[Before and after images]
·····
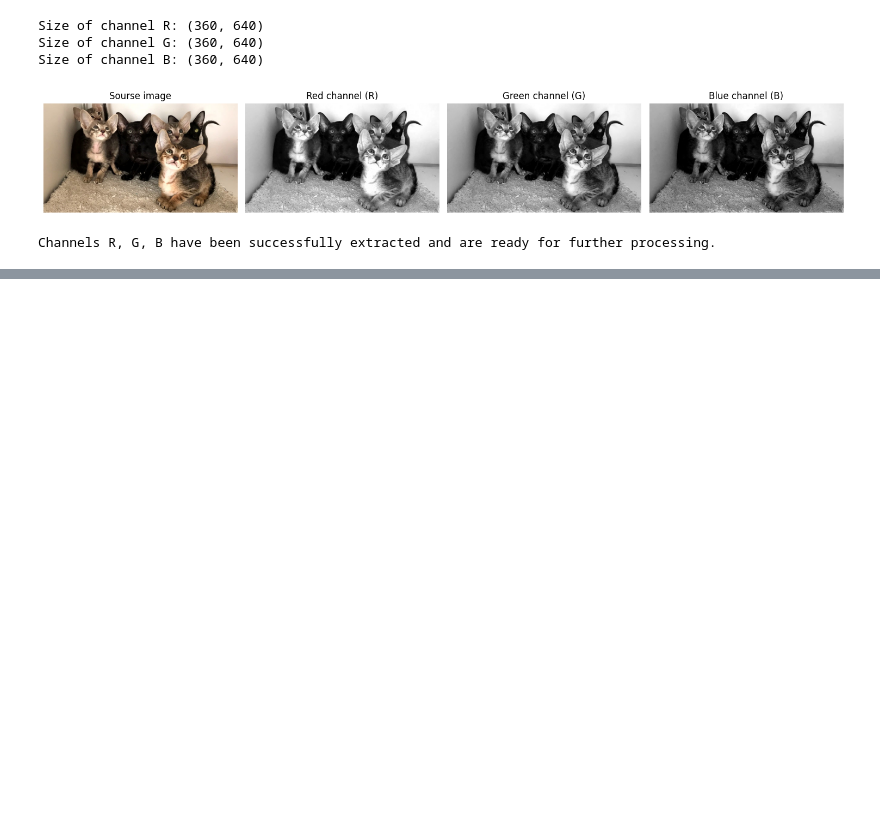
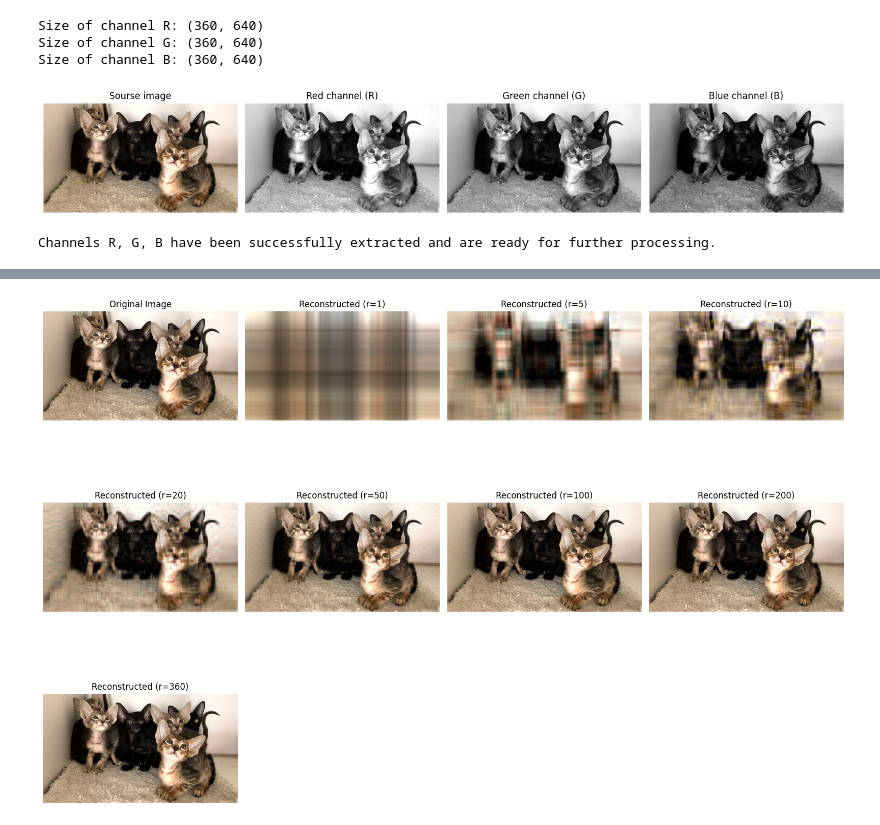
Before and after one commit to EZHOWWW/digital_math_lab2, a Jupyter notebook: main.ipynb, the cells around one changed output, grey strips where cells are left out. Cells and saved outputs as stored; diff of their text form; code cells hidden in the pictures; blank space fills up the shorter version.

Commit message:
add different decomposition methods and comparisons

```diff
--- a/main.ipynb
+++ b/main.ipynb
@@ -242,0 +524,93 @@ Processing G channel...
+# %%
+# 2. Truncated SVD and Image Reconstruction
+def reconstruct_image_from_svd(U: np.ndarray, s: List[float], V_T: np.ndarray, k: int) -> np.ndarray:
+    """
+    Reconstructs a matrix using truncated SVD.
+    Args:
+        U: Left singular vectors matrix.
+        s: List of singular values.
+        V_T: Transpose of right singular vectors matrix.
+        k: Number of singular values/vectors to use for reconstruction.
+    Returns:
+        The reconstructed matrix.
+    """
+    if not s or k <= 0:
+        return np.zeros((U.shape[0], V_T.shape[1]))
+
+    # Ensure k does not exceed available singular values
+    k = min(k, len(s))
+
+    # Take top k singular values and corresponding vectors
+    U_k = U[:, :k]
+    s_k = np.diag(s[:k])
+    V_T_k = V_T[:k, :]
+
+    reconstructed_matrix = U_k @ s_k @ V_T_k
+    return reconstructed_matrix
+
+print("\n--- Reconstructing Images with Truncated SVD ---")
+
+# Define different ranks (number of singular values) for reconstruction
+ranks_to_test = [1, 5, 10, 20, 50, 100, 200, min(R_channel.shape)] # Add full rank for comparison
+
+# Store reconstructed images for display
+reconstructed_images: Dict[int, np.ndarray] = {}
+
+original_image = np.stack([R_channel, G_channel, B_channel], axis=-1).astype(np.uint8)
+
+# Reconstruct for each rank
+for k_rank in ranks_to_test:
+    print(f"Reconstructing with k = {k_rank} components...")
+
+    # Get U, s, V_T for each channel (using N=100 results)
+    U_R = results['R'][N_an]['U']
+    s_R = results['R'][N_an]['singular_values']
+    V_T_R = results['R'][N_an]['V_T']
+
+    U_G = results['G'][N_an]['U']
+    s_G = results['G'][N_an]['singular_values']
+    V_T_G = results['G'][N_an]['V_T']
+
+    U_B = results['B'][N_an]['U']
+    s_B = results['B'][N_an]['singular_values']
+    V_T_B = results['B'][N_an]['V_T']
+
+    # Reconstruct each channel
+    reconstructed_R = reconstruct_image_from_svd(U_R, s_R, V_T_R, k_rank)
+    reconstructed_G = reconstruct_image_from_svd(U_G, s_G, V_T_G, k_rank)
+    reconstructed_B = reconstruct_image_from_svd(U_B, s_B, V_T_B, k_rank)
+
+    # Stack channels to form the full color image
+    # Clip values to [0, 255] and convert to uint8 for proper display
+    reconstructed_img = np.stack([
+        np.clip(reconstructed_R, 0, 255),
+        np.clip(reconstructed_G, 0, 255),
+        np.clip(reconstructed_B, 0, 255)
+    ], axis=-1).astype(np.uint8)
+
+
+    reconstructed_images[k_rank] = reconstructed_img
+
+# Display original and reconstructed images
+num_plots = len(reconstructed_images) + 1 # +1 for the original image
+cols = 4
+rows = (num_plots + cols - 1) // cols # Calculate rows needed
+
+plt.figure(figsize=(cols * 4, rows * 4))
+
+plt.subplot(rows, cols, 1)
+plt.imshow(original_image)
+plt.title('Original Image')
+plt.axis('off')
+
+plot_idx = 2
+for k_rank, recon_img in reconstructed_images.items():
+    plt.subplot(rows, cols, plot_idx)
+    plt.imshow(recon_img)
+    plt.title(f'Reconstructed (r={k_rank})')
+    plt.axis('off')
+    plot_idx += 1
+
+plt.tight_layout()
+plt.show()
+# %% [output]
@@ -242,0 +626 @@ Processing G channel...
+[figure, added]
```
Also changed, not shown: parts of 14 cells of this notebook.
·····
WHAT YOU WILL DO →
An exact retyping of each record, with no pictures, is the answer required.

ANSWER SECTION →
Before and after one commit to EZHOWWW/digital_math_lab2, a Jupyter notebook: main.ipynb, the cells around one changed output, grey strips where cells are left out. Cells and saved outputs as stored; diff of their text form; code cells hidden in the pictures; blank space fills up the shorter version.

Commit message:
add different decomposition methods and comparisons

```diff
--- a/main.ipynb
+++ b/main.ipynb
@@ -242,0 +524,93 @@ Processing G channel...
+# %%
+# 2. Truncated SVD and Image Reconstruction
+def reconstruct_image_from_svd(U: np.ndarray, s: List[float], V_T: np.ndarray, k: int) -> np.ndarray:
+    """
+    Reconstructs a matrix using truncated SVD.
+    Args:
+        U: Left singular vectors matrix.
+        s: List of singular values.
+        V_T: Transpose of right singular vectors matrix.
+        k: Number of singular values/vectors to use for reconstruction.
+    Returns:
+        The reconstructed matrix.
+    """
+    if not s or k <= 0:
+        return np.zeros((U.shape[0], V_T.shape[1]))
+
+    # Ensure k does not exceed available singular values
+    k = min(k, len(s))
+
+    # Take top k singular values and corresponding vectors
+    U_k = U[:, :k]
+    s_k = np.diag(s[:k])
+    V_T_k = V_T[:k, :]
+
+    reconstructed_matrix = U_k @ s_k @ V_T_k
+    return reconstructed_matrix
+
+print("\n--- Reconstructing Images with Truncated SVD ---")
+
+# Define different ranks (number of singular values) for reconstruction
+ranks_to_test = [1, 5, 10, 20, 50, 100, 200, min(R_channel.shape)] # Add full rank for comparison
+
+# Store reconstructed images for display
+reconstructed_images: Dict[int, np.ndarray] = {}
+
+original_image = np.stack([R_channel, G_channel, B_channel], axis=-1).astype(np.uint8)
+
+# Reconstruct for each rank
+for k_rank in ranks_to_test:
+    print(f"Reconstructing with k = {k_rank} components...")
+
+    # Get U, s, V_T for each channel (using N=100 results)
+    U_R = results['R'][N_an]['U']
+    s_R = results['R'][N_an]['singular_values']
+    V_T_R = results['R'][N_an]['V_T']
+
+    U_G = results['G'][N_an]['U']
+    s_G = results['G'][N_an]['singular_values']
+    V_T_G = results['G'][N_an]['V_T']
+
+    U_B = results['B'][N_an]['U']
+    s_B = results['B'][N_an]['singular_values']
+    V_T_B = results['B'][N_an]['V_T']
+
+    # Reconstruct each channel
+    reconstructed_R = reconstruct_image_from_svd(U_R, s_R, V_T_R, k_rank)
+    reconstructed_G = reconstruct_image_from_svd(U_G, s_G, V_T_G, k_rank)
+    reconstructed_B = reconstruct_image_from_svd(U_B, s_B, V_T_B, k_rank)
+
+    # Stack channels to form the full color image
+    # Clip values to [0, 255] and convert to uint8 for proper display
+    reconstructed_img = np.stack([
+        np.clip(reconstructed_R, 0, 255),
+        np.clip(reconstructed_G, 0, 255),
+        np.clip(reconstructed_B, 0, 255)
+    ], axis=-1).astype(np.uint8)
+
+
+    reconstructed_images[k_rank] = reconstructed_img
+
+# Display original and reconstructed images
+num_plots = len(reconstructed_images) + 1 # +1 for the original image
+cols = 4
+rows = (num_plots + cols - 1) // cols # Calculate rows needed
+
+plt.figure(figsize=(cols * 4, rows * 4))
+
+plt.subplot(rows, cols, 1)
+plt.imshow(original_image)
+plt.title('Original Image')
+plt.axis('off')
+
+plot_idx = 2
+for k_rank, recon_img in reconstructed_images.items():
+    plt.subplot(rows, cols, plot_idx)
+    plt.imshow(recon_img)
+    plt.title(f'Reconstructed (r={k_rank})')
+    plt.axis('off')
+    plot_idx += 1
+
+plt.tight_layout()
+plt.show()
+# %% [output]
@@ -242,0 +626 @@ Processing G channel...
+[figure, added]
```
Also changed, not shown: parts of 14 cells of this notebook.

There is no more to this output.